Just because there are more outlets to dabble in does not mean it is always better. I have to fight the battle just like everyone else with extreme vigilance, especially with the frequency and ease of new products that continue to flood us.
The problem is that each new software, social media system or gadget requires attention. I only have so much. The more spread out I get in things that have marginal value, the less impact my work has for my clients.
Distractions can kill productivity. You have probably had those days where the time seemed to slip away from you and you wondered what actually got done. Sometimes it is hard to focus and know what to do. I wrote a post a while ago on this topic for what you can do when you don’t know what to do.
Here are some things I do to minimize distractions and drive towards what matters:
- Respect that distractions pull you. If you underestimate how distracting being plugged into the internet or connected on your iPhone might be, then there won’t be a focus and vigilance. It’s real. Your peripheral vision is pulled in multiple directions when there is multiple stimuli. Respect this fact first.
- Keep clean desktops. I like working at a completely clean desk. My Macs have zero files on the desktop. When I am writing, I try to keep one tab open. This keeps my mind from wandering or wanting to manage anything else.

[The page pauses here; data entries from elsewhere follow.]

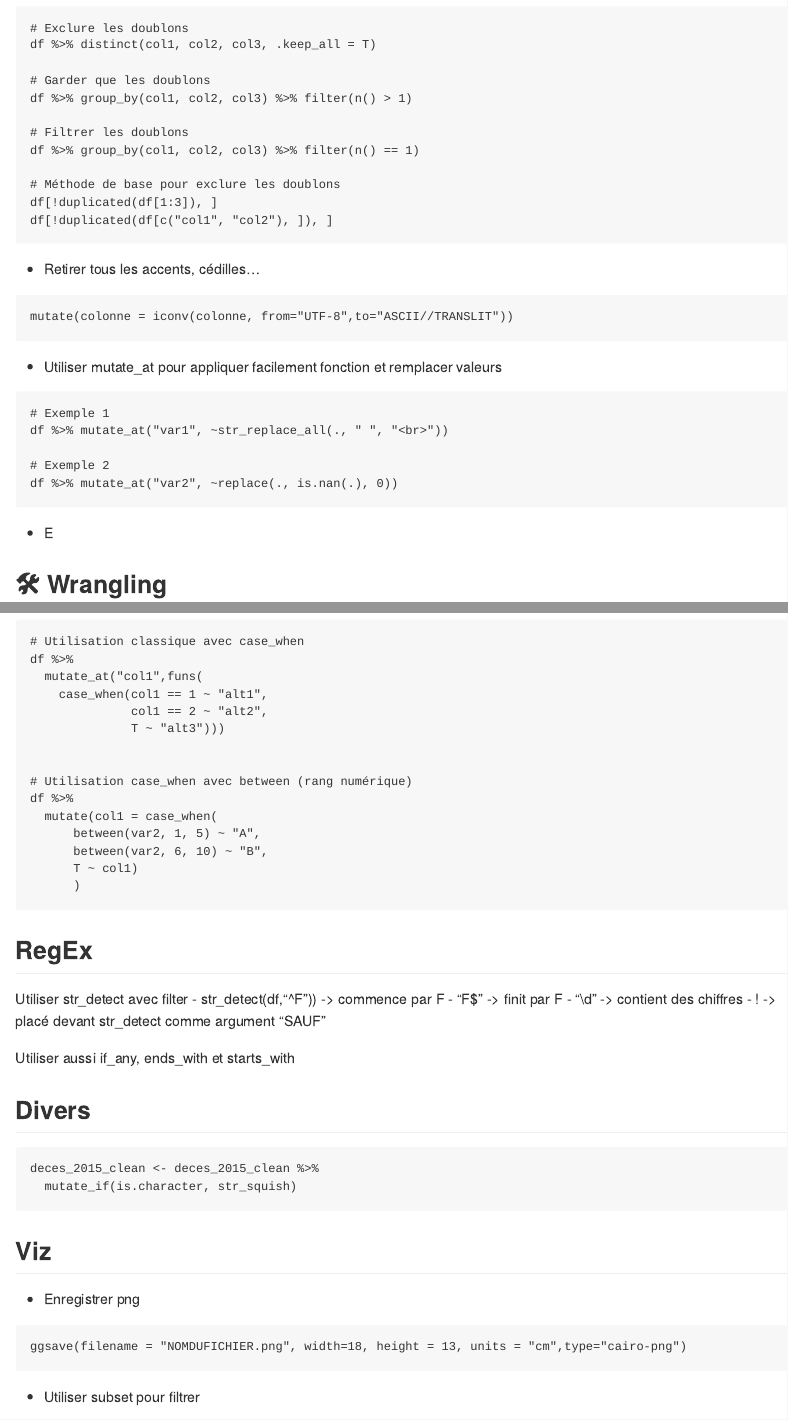
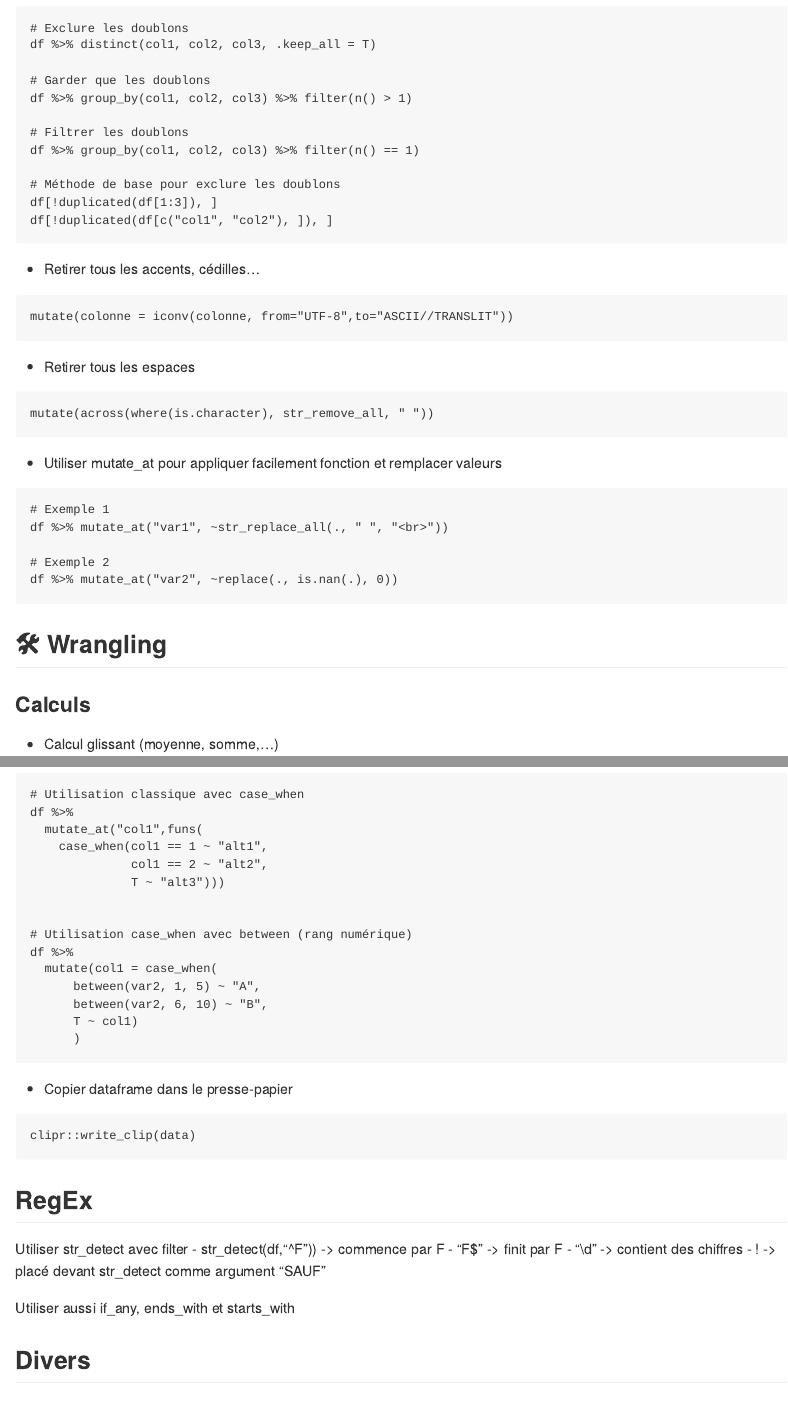
Before and after one commit to martiblc/Boite-a-data, an R Markdown document (scripts_pratiques.Rmd): the page in a window 1100 px wide, from 490 px down, and a second part further down, joined at a grey line. Rendered offline with R 4.5, knitr and Pandoc, with nearby package versions.

Commit message:
Add files via upload

````diff
--- a/scripts_pratiques.Rmd
+++ b/scripts_pratiques.Rmd
@@ -48,6 +48,13 @@ df[!duplicated(df[c("col1", "col2"), ]), ]
 mutate(colonne = iconv(colonne, from="UTF-8",to="ASCII//TRANSLIT"))
 ```
 
+-   Retirer tous les espaces
+
+```{r}
+mutate(across(where(is.character), str_remove_all, " "))
+```
+
+
 -   Utiliser mutate_at pour appliquer facilement fonction et remplacer valeurs
 
 ```{r}
@@ -58,11 +65,6 @@ df %>% mutate_at("var1", ~str_replace_all(., " ", "<br>"))
 df %>% mutate_at("var2", ~replace(., is.nan(.), 0))
 ```
 
--   E
-
-```{r}
-
-```
 
 ## 🛠 Wrangling
 
@@ -176,6 +178,14 @@ df %>%
       )
 ```
 
+- Copier dataframe dans le presse-papier
+
+```{r}
+clipr::write_clip(data)
+```
+
+
+
 ## RegEx
 
 Utiliser str_detect avec filter - str_detect(df,"\^F")) -\> commence par F - "F\$" -\> finit par F - "\\d" -\> contient des chiffres - ! -\> placé devant str_detect comme argument "SAUF"
````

- Turn off email. Email is someone else’s demand on your attention and time. You cannot control it. You can control your exposure. I like to turn it off when I am writing or working on systems. It allows me to get through the real work without interruption and get into a groove.
- Keep a short list. I am a highly goal-oriented person. Lists keep me focused. I like to use Basecamp to keep a short list of what I want to get done. This has the effect of keeping me laser focused on the goal of getting through tasks. If it’s not on the list, it does not matter. I am locked in.

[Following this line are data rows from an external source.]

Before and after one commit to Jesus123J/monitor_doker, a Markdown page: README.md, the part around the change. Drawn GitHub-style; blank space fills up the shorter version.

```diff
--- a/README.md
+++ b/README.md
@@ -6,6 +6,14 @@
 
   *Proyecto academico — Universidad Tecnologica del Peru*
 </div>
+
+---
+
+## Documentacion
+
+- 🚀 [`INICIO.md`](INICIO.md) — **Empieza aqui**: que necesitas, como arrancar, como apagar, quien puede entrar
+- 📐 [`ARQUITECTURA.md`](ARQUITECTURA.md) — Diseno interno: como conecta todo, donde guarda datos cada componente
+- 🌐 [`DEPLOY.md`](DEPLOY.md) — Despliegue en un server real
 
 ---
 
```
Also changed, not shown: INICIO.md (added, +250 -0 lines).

These are a few things that help me out every day. There are times I need to explore and blow some time discovering. I think it is healthy and keeps me on the edge. However, a few things truly matter every day – writing, reading, leading, and communicating with clients. Distractions can destroy what is important.
If you applied focus in your life, what distractions could you marginalize?